Columbus was also a devoted student of Scripture, spending hours in Bible study. This was not common among the Catholics of that era. Gentiles outside the clergy were generally illiterate, whereas Jews learned to read at a young age and were often proficient in more than one language. Columbus was fluent in Latin and literate in Hebrew. Letters that Columbus wrote to his son Diego, have survived to this day. In the upper left corner are the Hebrew letters bet and hay, written in Columbus’ own hand. This is still used today by Jews, meaning “B’ezrat HaShem.” (“With the help of His Name.” [God])
It is now believed that Columbus, having failed in his attempt to use his influence to reverse the expulsion edict, was now assisting a Jewish exodus and hoped to find a safe haven for his kinsmen. Columbus mentions the “Exodus of the Jews” in his diary and expresses his sadness. He also connected the date of the expulsion with Tisha’ b’Av – “the saddest day in the Jewish calendar.” This is the date when both Temples in Jerusalem were destroyed.
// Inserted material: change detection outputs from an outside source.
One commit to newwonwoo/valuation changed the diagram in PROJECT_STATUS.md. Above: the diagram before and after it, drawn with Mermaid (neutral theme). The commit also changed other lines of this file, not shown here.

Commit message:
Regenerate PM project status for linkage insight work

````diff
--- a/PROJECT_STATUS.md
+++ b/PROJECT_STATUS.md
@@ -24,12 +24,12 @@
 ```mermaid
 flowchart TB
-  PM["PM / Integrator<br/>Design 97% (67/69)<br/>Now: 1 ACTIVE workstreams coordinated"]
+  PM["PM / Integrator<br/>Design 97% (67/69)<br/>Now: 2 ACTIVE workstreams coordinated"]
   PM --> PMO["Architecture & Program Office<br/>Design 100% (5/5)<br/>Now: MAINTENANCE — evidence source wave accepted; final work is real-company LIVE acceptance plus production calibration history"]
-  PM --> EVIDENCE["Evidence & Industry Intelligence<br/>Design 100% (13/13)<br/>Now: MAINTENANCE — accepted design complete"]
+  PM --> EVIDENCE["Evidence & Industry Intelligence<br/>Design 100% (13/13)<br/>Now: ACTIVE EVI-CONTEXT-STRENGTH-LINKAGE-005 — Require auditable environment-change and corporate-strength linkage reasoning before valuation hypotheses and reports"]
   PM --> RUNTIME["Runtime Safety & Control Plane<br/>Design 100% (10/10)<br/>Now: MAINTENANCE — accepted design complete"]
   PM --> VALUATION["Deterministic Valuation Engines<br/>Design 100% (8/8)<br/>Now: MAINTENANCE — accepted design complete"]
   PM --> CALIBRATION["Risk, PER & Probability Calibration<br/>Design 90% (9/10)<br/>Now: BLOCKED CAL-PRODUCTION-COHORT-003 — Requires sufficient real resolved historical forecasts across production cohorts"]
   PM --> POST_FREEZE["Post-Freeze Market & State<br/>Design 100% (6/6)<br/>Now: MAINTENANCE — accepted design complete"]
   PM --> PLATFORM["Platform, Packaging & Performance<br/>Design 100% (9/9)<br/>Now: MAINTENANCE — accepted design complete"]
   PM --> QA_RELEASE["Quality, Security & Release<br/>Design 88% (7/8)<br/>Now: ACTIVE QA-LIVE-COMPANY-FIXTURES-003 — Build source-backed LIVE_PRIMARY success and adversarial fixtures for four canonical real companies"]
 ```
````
Columbus also mentioned in his diary that he first sighted land on “Hoshannah Rabbah, during the Feast of Sukkot” (Tabernacles). In the margins of Columbus’ diary are many references exhibiting a very unusual knowledge of Scripture, both Old and New Testament, as well as Judaism.
The common belief has been that Queen Isabella pawned her jewels to finance Columbus’ voyage to the New World. In attempting to correct this fantasy, some have remarked, “In actuality, Queen Isabella pawned her JEWS and enriched her crown with confiscated estates of hundreds of thousands.” It is certain that at least the majority of the funding for the voyage came from Luis de Santangel, a Marrano (or a Jew that had been forced to convert, but continued secretly in his Jewish faith). He was a wealthy and powerful merchant and was the royal financial advisor. Columbus’ first letter about his discoveries, complete with maps and illustrations, was sent to Santangel.
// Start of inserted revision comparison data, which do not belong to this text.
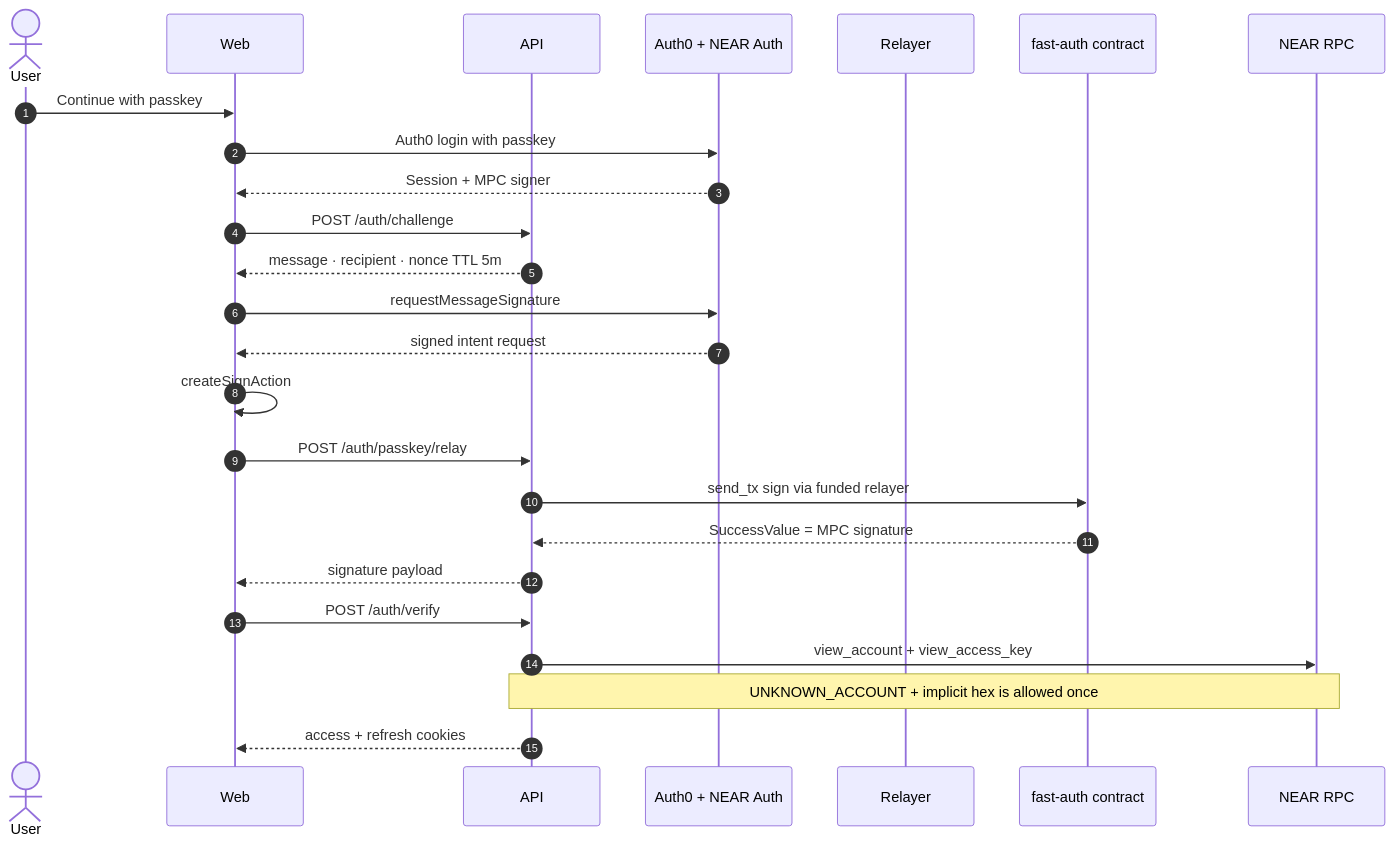
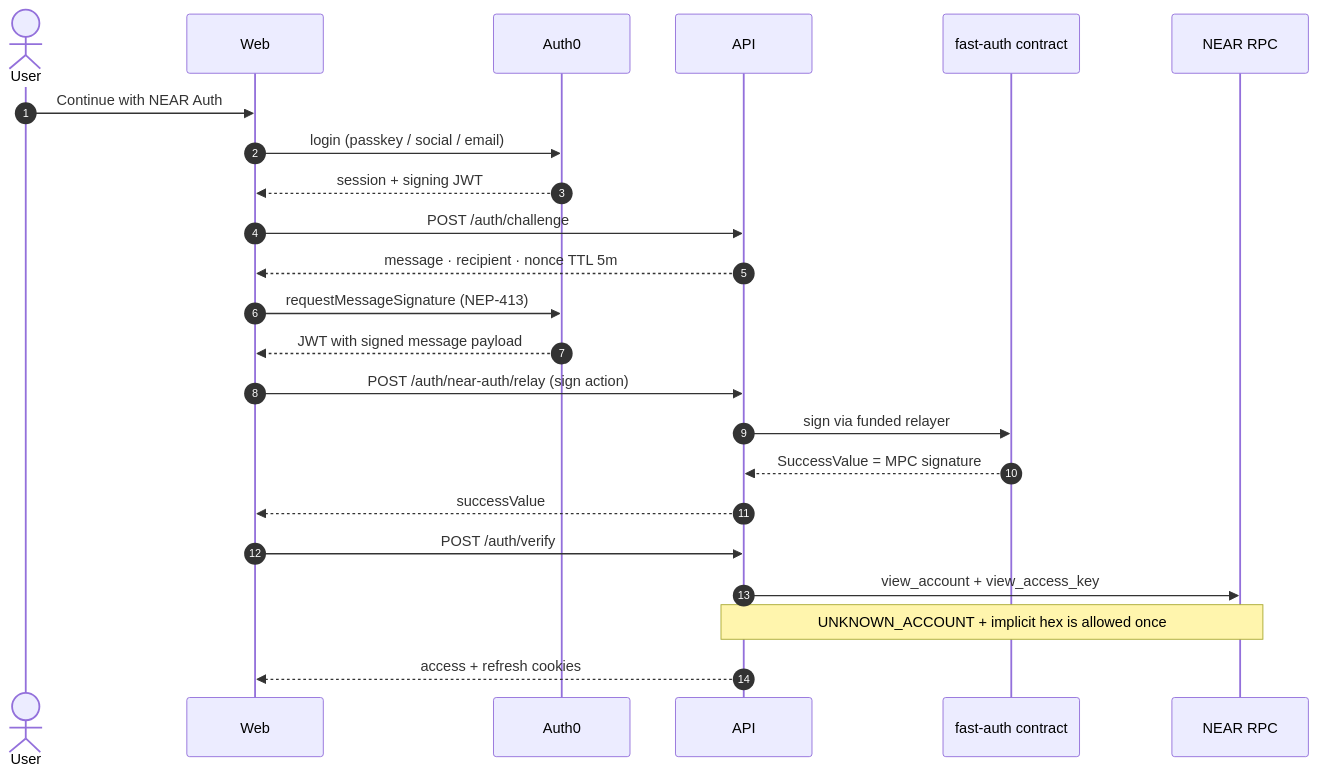
One commit to cryingraven/keiz-platform changed the fourth of 15 diagrams in docs/architecture.md. Above: the diagram before and after it, drawn with Mermaid. The commit also changed other lines of this file and 85 other files, not shown here.

````diff
--- a/docs/architecture.md
+++ b/docs/architecture.md
@@ -155,28 +156,26 @@
 ```mermaid
 sequenceDiagram
   autonumber
   actor U as User
   participant W as Web
+  participant N as Auth0
   participant A as API
-  participant N as Auth0 + NEAR Auth
-  participant R as Relayer
   participant F as fast-auth contract
   participant P as NEAR RPC
 
-  U->>W: Continue with passkey
-  W->>N: Auth0 login with passkey
-  N-->>W: Session + MPC signer
+  U->>W: Continue with NEAR Auth
+  W->>N: login (passkey / social / email)
+  N-->>W: session + signing JWT
   W->>A: POST /auth/challenge
   A-->>W: message · recipient · nonce TTL 5m
-  W->>N: requestMessageSignature
-  N-->>W: signed intent request
-  W->>W: createSignAction
-  W->>A: POST /auth/passkey/relay
-  A->>F: send_tx sign via funded relayer
+  W->>N: requestMessageSignature (NEP-413)
+  N-->>W: JWT with signed message payload
+  W->>A: POST /auth/near-auth/relay (sign action)
+  A->>F: sign via funded relayer
   F-->>A: SuccessValue = MPC signature
-  A-->>W: signature payload
+  A-->>W: successValue
   W->>A: POST /auth/verify
   A->>P: view_account + view_access_key
   Note over A,P: UNKNOWN_ACCOUNT + implicit hex is allowed once
   A-->>W: access + refresh cookies
 ```
````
Although we have no way to know if Columbus was a “secret Jew,” in his heart and practice his Jewish heritage is clear, and he continued to be connected to other Jews in every facet of his life. His voyages, funded largely by a Jewish financier, opened up the sailing routes to the New World, making the founding of America possible. Perhaps this is why God has called America to be a friend and protector to Israel, and a safe place for Jewish People to live and practice their faith in peace.